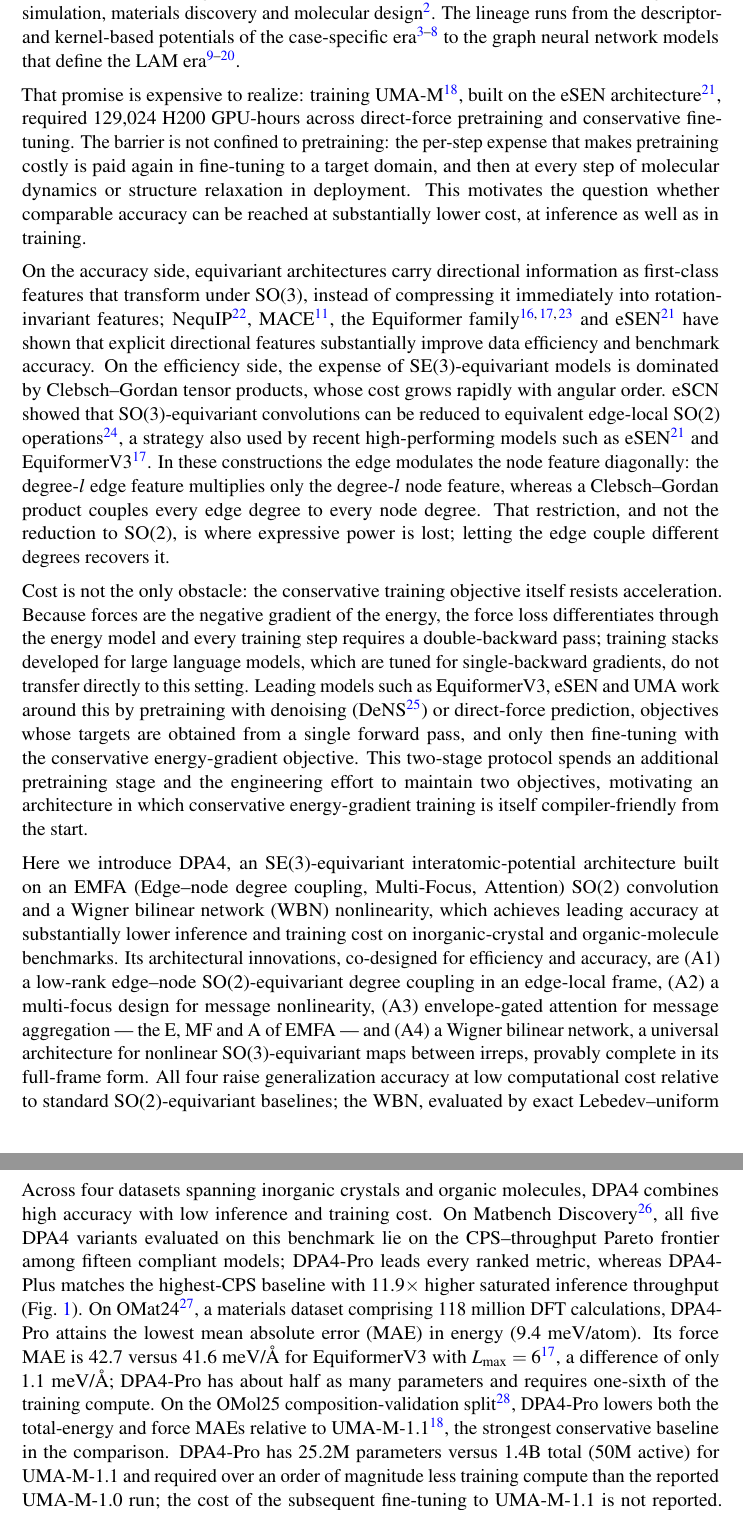
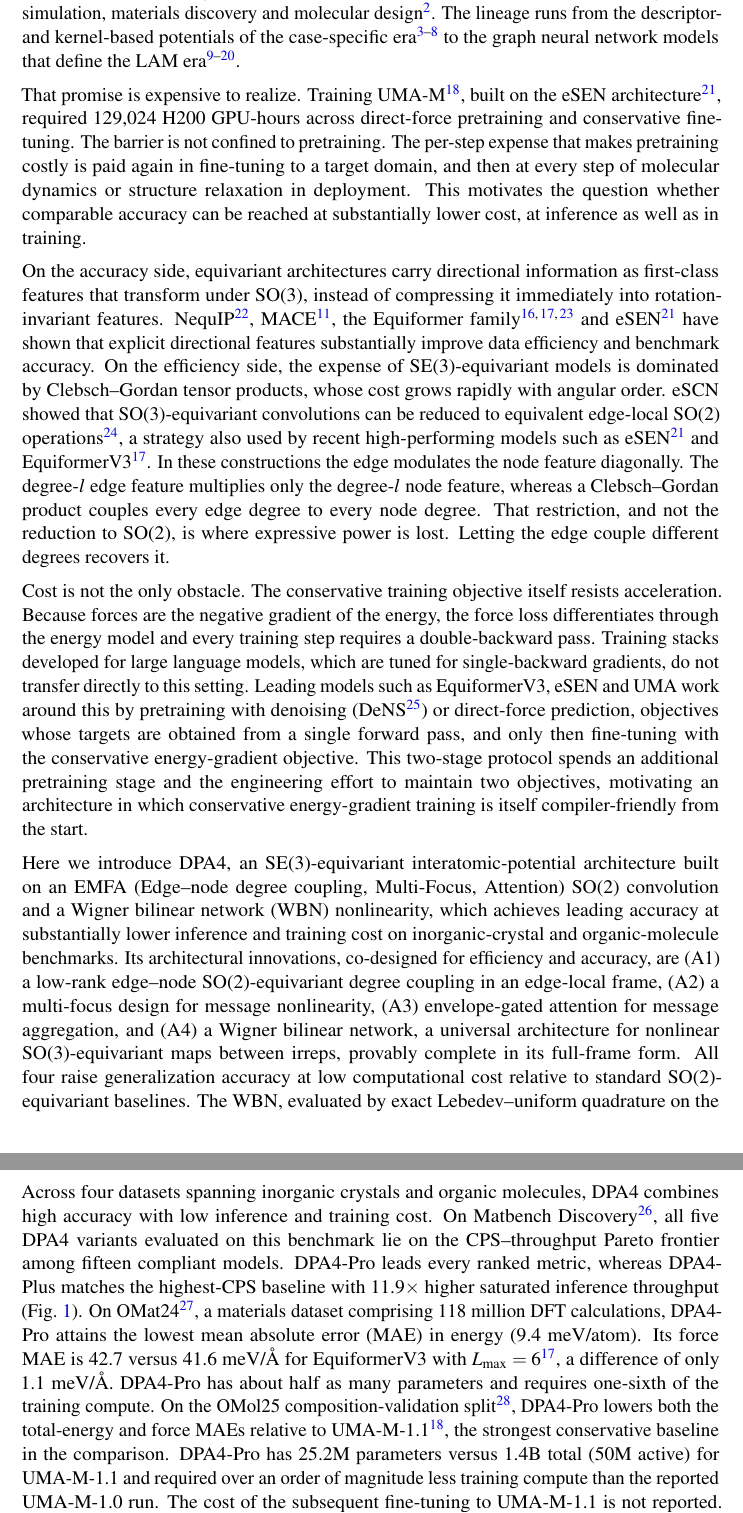
Before and after one commit to iProzd/DPA4-manuscript, a LaTeX paper (main_arxiv.tex, which reads chap/introduction.tex): two parts of pages 2 and 3 of 69, joined at a grey line, cut so that both start at the same text. Compiled offline with pdfLaTeX.

Commit message:
Split clause-joining punctuation into sentences in the introduction

```diff
--- a/chap/introduction.tex
+++ b/chap/introduction.tex
@@ -3,20 +3,27 @@
 Machine-learning interatomic potentials (MLIPs) are moving from case-specific models trained on dedicated density-functional-theory (DFT) data to pretrained atomistic foundation models~\cite{yuan2026foundation}, also called large atomistic models (LAMs), intended as broad DFT surrogates for simulation, materials discovery and molecular design~\cite{merchant2023scaling}.
 The lineage runs from the descriptor- and kernel-based potentials of the case-specific era~\cite{behler2007generalized,bartok2010gaussian,schutt2017schnet,unke2019physnet,zhang2018deep,wang2018deepmd} to the graph neural network models that define the LAM era~\cite{chen2022universal,deng2023chgnet,batatia2022mace,kovacs2023mace,yang2024mattersim,neumann2024orb,rhodes2025orbv3,liao2023equiformerv2,liao2026equiformerv3,wood2025umafamilyuniversalmodels,zhang2024dpa2,zhang2025dpa3}.
 
-That promise is expensive to realize: training UMA-M~\cite{wood2025umafamilyuniversalmodels}, built on the eSEN architecture~\cite{fu2025esen}, required 129{,}024 H200 GPU-hours across direct-force pretraining and conservative fine-tuning.
-The barrier is not confined to pretraining: the per-step expense that makes pretraining costly is paid again in fine-tuning to a target domain, and then at every step of molecular dynamics or structure relaxation in deployment.
+That promise is expensive to realize.
+Training UMA-M~\cite{wood2025umafamilyuniversalmodels}, built on the eSEN architecture~\cite{fu2025esen}, required 129{,}024 H200 GPU-hours across direct-force pretraining and conservative fine-tuning.
+The barrier is not confined to pretraining.
+The per-step expense that makes pretraining costly is paid again in fine-tuning to a target domain, and then at every step of molecular dynamics or structure relaxation in deployment.
 This motivates the question whether comparable accuracy can be reached at substantially lower cost, at inference as well as in training.
 % The next challenge is no longer accuracy alone, but the joint optimization of accuracy, efficiency and physical robustness.
 
-On the accuracy side, equivariant architectures carry directional information as first-class features that transform under SO(3), instead of compressing it immediately into rotation-invariant features; NequIP~\cite{batzner2022nequip}, MACE~\cite{batatia2022mace}, the Equiformer family~\cite{liao2022equiformer,liao2023equiformerv2,liao2026equiformerv3} and eSEN~\cite{fu2025esen} have shown that explicit directional features substantially improve data efficiency and benchmark accuracy.
+On the accuracy side, equivariant architectures carry directional information as first-class features that transform under SO(3), instead of compressing it immediately into rotation-invariant features.
+NequIP~\cite{batzner2022nequip}, MACE~\cite{batatia2022mace}, the Equiformer family~\cite{liao2022equiformer,liao2023equiformerv2,liao2026equiformerv3} and eSEN~\cite{fu2025esen} have shown that explicit directional features substantially improve data efficiency and benchmark accuracy.
 On the efficiency side, the expense of SE(3)-equivariant models is dominated by Clebsch--Gordan tensor products, whose cost grows rapidly with angular order.
 % This cost becomes a bottleneck when the target is not a single specialized potential, but an MLIP architecture that can scale to broad training sets and serve as the backbone of future LAMs.
 eSCN showed that SO(3)-equivariant convolutions can be reduced to equivalent edge-local SO(2) operations~\cite{passaro2023reducing}, a strategy also used by recent high-performing models such as eSEN~\cite{fu2025esen} and EquiformerV3~\cite{liao2026equiformerv3}.
-In these constructions the edge modulates the node feature diagonally: the degree-$l$ edge feature multiplies only the degree-$l$ node feature, whereas a Clebsch--Gordan product couples every edge degree to every node degree.
-That restriction, and not the reduction to SO(2), is where expressive power is lost; letting the edge couple different degrees recovers it.
+In these constructions the edge modulates the node feature diagonally.
+The degree-$l$ edge feature multiplies only the degree-$l$ node feature, whereas a Clebsch--Gordan product couples every edge degree to every node degree.
+That restriction, and not the reduction to SO(2), is where expressive power is lost.
+Letting the edge couple different degrees recovers it.
 
-Cost is not the only obstacle: the conservative training objective itself resists acceleration.
-Because forces are the negative gradient of the energy, the force loss differentiates through the energy model and every training step requires a double-backward pass; training stacks developed for large language models, which are tuned for single-backward gradients, do not transfer directly to this setting.
+Cost is not the only obstacle.
+The conservative training objective itself resists acceleration.
+Because forces are the negative gradient of the energy, the force loss differentiates through the energy model and every training step requires a double-backward pass.
+Training stacks developed for large language models, which are tuned for single-backward gradients, do not transfer directly to this setting.
 Leading models such as EquiformerV3, eSEN and UMA work around this by pretraining with denoising (DeNS~\cite{liao2024dens}) or direct-force prediction, objectives whose targets are obtained from a single forward pass, and only then fine-tuning with the conservative energy-gradient objective.
 This two-stage protocol spends an additional pretraining stage and the engineering effort to maintain two objectives, motivating an architecture in which conservative energy-gradient training is itself compiler-friendly from the start.
 % These considerations motivate an architecture that treats directional expressiveness, and training efficiency as coupled design requirements rather than separate add-ons.
@@ -38,15 +45,19 @@ This two-stage protocol spends an additional pretraining stage and the engineeri
 \end{figure}
 
 Here we introduce DPA4, an SE(3)-equivariant interatomic-potential architecture built on an EMFA (Edge--node degree coupling, Multi-Focus, Attention) SO(2) convolution and a Wigner bilinear network (WBN) nonlinearity, which achieves leading accuracy at substantially lower inference and training cost on inorganic-crystal and organic-molecule benchmarks.
-Its architectural innovations, co-designed for efficiency and accuracy, are (A1) a low-rank edge--node SO(2)-equivariant degree coupling in an edge-local frame, (A2) a multi-focus design for message nonlinearity, (A3) envelope-gated attention for message aggregation --- the E, MF and A of EMFA --- and (A4) a Wigner bilinear network, a universal architecture for nonlinear SO(3)-equivariant maps between irreps, provably complete in its full-frame form.
-All four raise generalization accuracy at low computational cost relative to standard SO(2)-equivariant baselines; the WBN, evaluated by exact Lebedev--uniform quadrature on the rotation group, is in addition equivariant to machine precision.
+Its architectural innovations, co-designed for efficiency and accuracy, are (A1) a low-rank edge--node SO(2)-equivariant degree coupling in an edge-local frame, (A2) a multi-focus design for message nonlinearity, (A3) envelope-gated attention for message aggregation, and (A4) a Wigner bilinear network, a universal architecture for nonlinear SO(3)-equivariant maps between irreps, provably complete in its full-frame form.
+All four raise generalization accuracy at low computational cost relative to standard SO(2)-equivariant baselines.
+The WBN, evaluated by exact Lebedev--uniform quadrature on the rotation group, is in addition equivariant to machine precision.
 A shape-stable, compiler-friendly implementation of conservative energy-gradient training makes the energy-to-force path compatible with \texttt{torch.compile} and gives a threefold wall-clock training speedup in controlled ablations.
 
 Across four datasets spanning inorganic crystals and organic molecules, DPA4 combines high accuracy with low inference and training cost.
-On Matbench Discovery~\cite{riebesell2025matbench}, all five DPA4 variants evaluated on this benchmark lie on the CPS--throughput Pareto frontier among fifteen compliant models; DPA4-Pro leads every ranked metric, whereas DPA4-Plus matches the highest-CPS baseline with 11.9$\times$ higher saturated inference throughput (Fig.~\ref{fig:cps-throughput}).
+On Matbench Discovery~\cite{riebesell2025matbench}, all five DPA4 variants evaluated on this benchmark lie on the CPS--throughput Pareto frontier among fifteen compliant models.
+DPA4-Pro leads every ranked metric, whereas DPA4-Plus matches the highest-CPS baseline with 11.9$\times$ higher saturated inference throughput (Fig.~\ref{fig:cps-throughput}).
 On OMat24~\cite{barroso2024open}, a materials dataset comprising 118 million DFT calculations, DPA4-Pro attains the lowest mean absolute error (MAE) in energy (9.4~meV/atom).
-Its force MAE is 42.7 versus 41.6~meV/\AA{} for EquiformerV3 with $L_{\max}=6$~\cite{liao2026equiformerv3}, a difference of only 1.1~meV/\AA{}; DPA4-Pro has about half as many parameters and requires one-sixth of the training compute.
+Its force MAE is 42.7 versus 41.6~meV/\AA{} for EquiformerV3 with $L_{\max}=6$~\cite{liao2026equiformerv3}, a difference of only 1.1~meV/\AA{}.
+DPA4-Pro has about half as many parameters and requires one-sixth of the training compute.
 On the OMol25 composition-validation split~\cite{levine2025open}, DPA4-Pro lowers both the total-energy and force MAEs relative to UMA-M-1.1~\cite{wood2025umafamilyuniversalmodels}, the strongest conservative baseline in the comparison.
-DPA4-Pro has 25.2M parameters versus 1.4B total (50M active) for UMA-M-1.1 and required over an order of magnitude less training compute than the reported UMA-M-1.0 run; the cost of the subsequent fine-tuning to UMA-M-1.1 is not reported.
+DPA4-Pro has 25.2M parameters versus 1.4B total (50M active) for UMA-M-1.1 and required over an order of magnitude less training compute than the reported UMA-M-1.0 run.
+The cost of the subsequent fine-tuning to UMA-M-1.1 is not reported.
 On~SPICE-MACE-OFF~\cite{kovacs2023mace}, DPA4-Plus lowers the aggregate energy and force errors of the best published model by 39\% and 36\% (Table~\ref{table:spice}).
 All DPA4 models in these comparisons use conservative energy-gradient training alone, without auxiliary denoising or direct-force pretraining, whereas several leading baselines use one or both of these stages.
```
Also changed, not shown: chap/introduction.tex (3 more changed lines).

====================

→ YOUR INSTRUCTIONS:
The expected answer is a copy of each line in the listing above that contains "evaluated".

→ WRITTEN ANSWER:
-All four raise generalization accuracy at low computational cost relative to standard SO(2)-equivariant baselines; the WBN, evaluated by exact Lebedev--uniform quadrature on the rotation group, is in addition equivariant to machine precision.
+The WBN, evaluated by exact Lebedev--uniform quadrature on the rotation group, is in addition equivariant to machine precision.
-On Matbench Discovery~\cite{riebesell2025matbench}, all five DPA4 variants evaluated on this benchmark lie on the CPS--throughput Pareto frontier among fifteen compliant models; DPA4-Pro leads every ranked metric, whereas DPA4-Plus matches the highest-CPS baseline with 11.9$\times$ higher saturated inference throughput (Fig.~\ref{fig:cps-throughput}).
+On Matbench Discovery~\cite{riebesell2025matbench}, all five DPA4 variants evaluated on this benchmark lie on the CPS--throughput Pareto frontier among fifteen compliant models.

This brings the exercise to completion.